A senior administration official said developments over the last year in Hong Kong present operational, financial, legal, and reputational risks for multinational firms that necessitated the advisory, issued Friday by the State and Treasury, Homeland Security and Commerce departments.
The business advisory underscored how swiftly China’s push for more control over Hong Kong has brought an end to the “one country, two systems” approach that Beijing had promised when it took back control of the former British colony in 1997. That’s proved a death knell for the island’s independent judiciary, pugnacious media and lively protest movements.
“The situation in Hong Kong is deteriorating, and the Chinese government is not keeping its commitment that it made, how it would deal with Hong Kong,” President Joe Biden said Thursday, ahead of the advisory’s release.

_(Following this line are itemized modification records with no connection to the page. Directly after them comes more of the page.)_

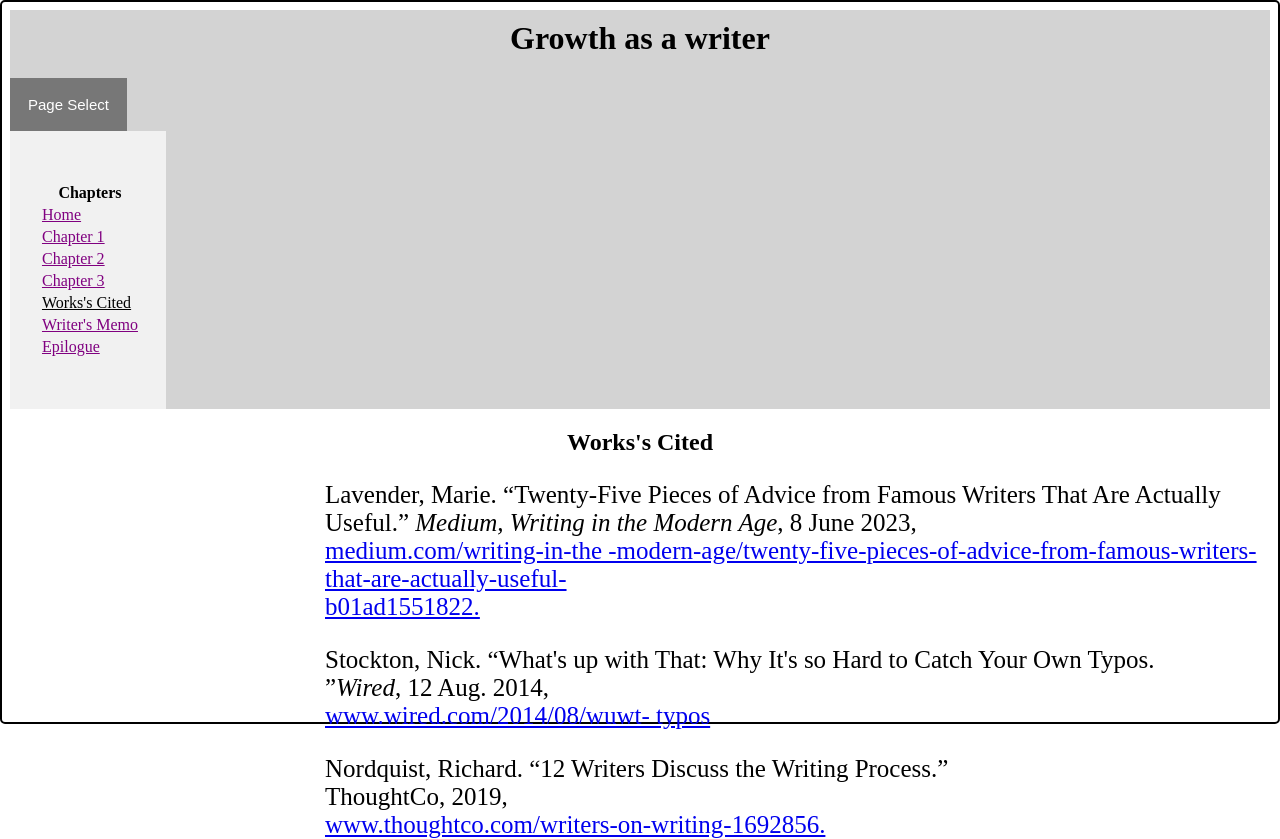
Repository: jpaisiem/WP-4
Page: WorksCited.html
An editor plug-in stored every save of this project. The page is shown before and after the next save, followed by the edit.
The browser window is 1280 px wide. The pictures show the whole page.

Above is the page before, as saved 2025-05-01 13:00:48.
Console error: TypeError: Cannot read properties of undefined (reading 'toggle')

After the next save:
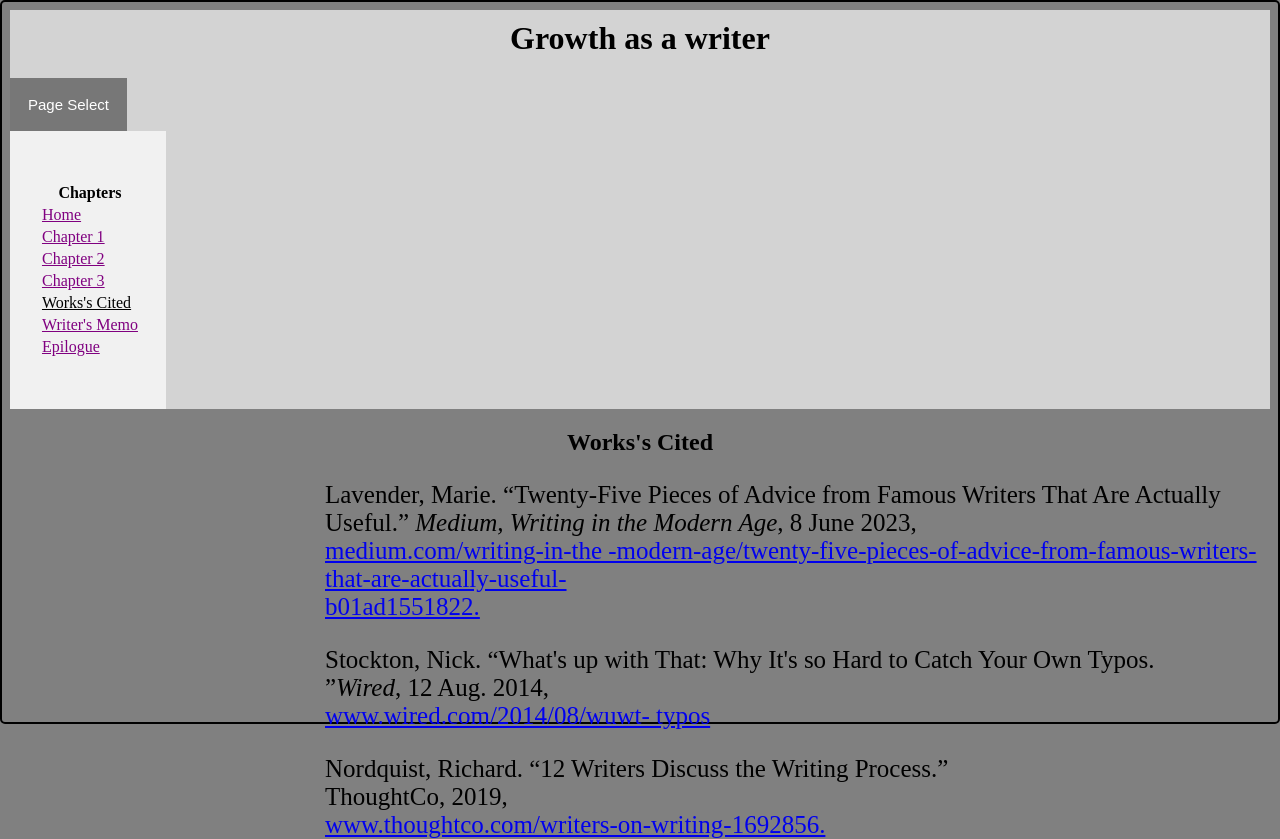
Saved 6 s later.
--- a/WorksCited.html
+++ b/WorksCited.html
@@ -48,7 +48,7 @@ html
  border-color: black;
  border-radius: 5px;
  height: 100%;
- background-color: g;
+ background-color: grey;
 }
 </style>
 <title>Growth as a writer - Work&apos;s Cited</title>

After the save that followed:
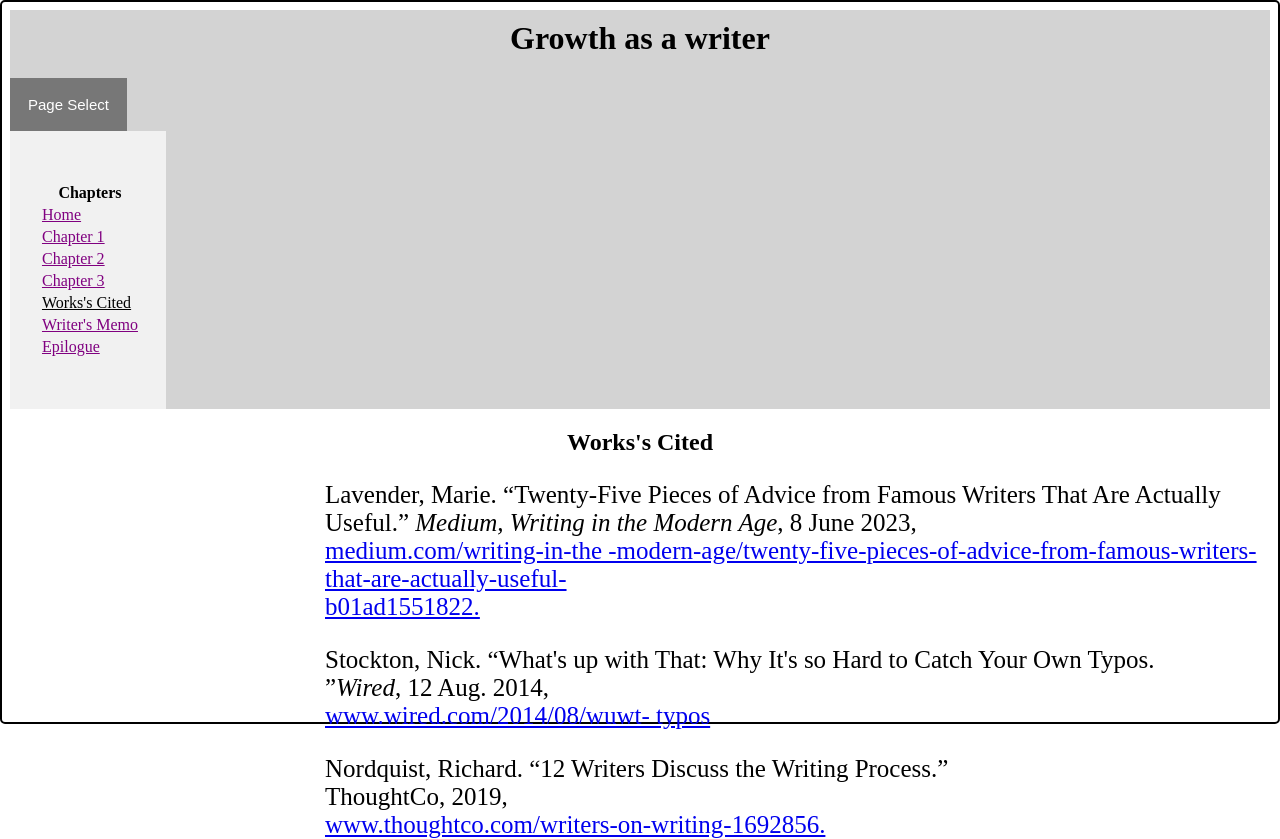
Saved 5 s later.
--- a/WorksCited.html
+++ b/WorksCited.html
@@ -48,7 +48,6 @@ html
  border-color: black;
  border-radius: 5px;
  height: 100%;
- background-color: grey;
 }
 </style>
 <title>Growth as a writer - Work&apos;s Cited</title>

Shortly before the advisory was issued, Beijing pledged a “firm response” to any action by Washington.
“We urge the U.S. side to stop interfering in the Hong Kong issue and China’s internal affairs in any form,” Chinese Foreign Ministry spokesman Zhao Lijian told a regular news briefing Friday in Beijing.
While the advisory doesn’t order companies to scale back investments or leave Hong Kong, Biden administration officials worry that major banks and other multinational businesses with headquarters in the city haven’t yet come to grips with just how much the landscape there has changed and how much risk they now face.
Seeking to make that clear, the U.S. advisory covers four main areas: China’s national security law, risks to data privacy, freedom of the press and sanctions that have been put in place by both sides.
Specifically, it warns of the Chinese government’s ability to gain access to data that foreign companies store in Hong Kong.
The advisory is the latest salvo in a competition that Biden has called one of the defining challenges of the century, and it signals a remarkable turnaround for a city which over decades became a financial hub on a par with London and New York.
It comes amid news that China plans to exempt companies going public in Hong Kong from first seeking the approval of the country’s cybersecurity regulator. Bloomberg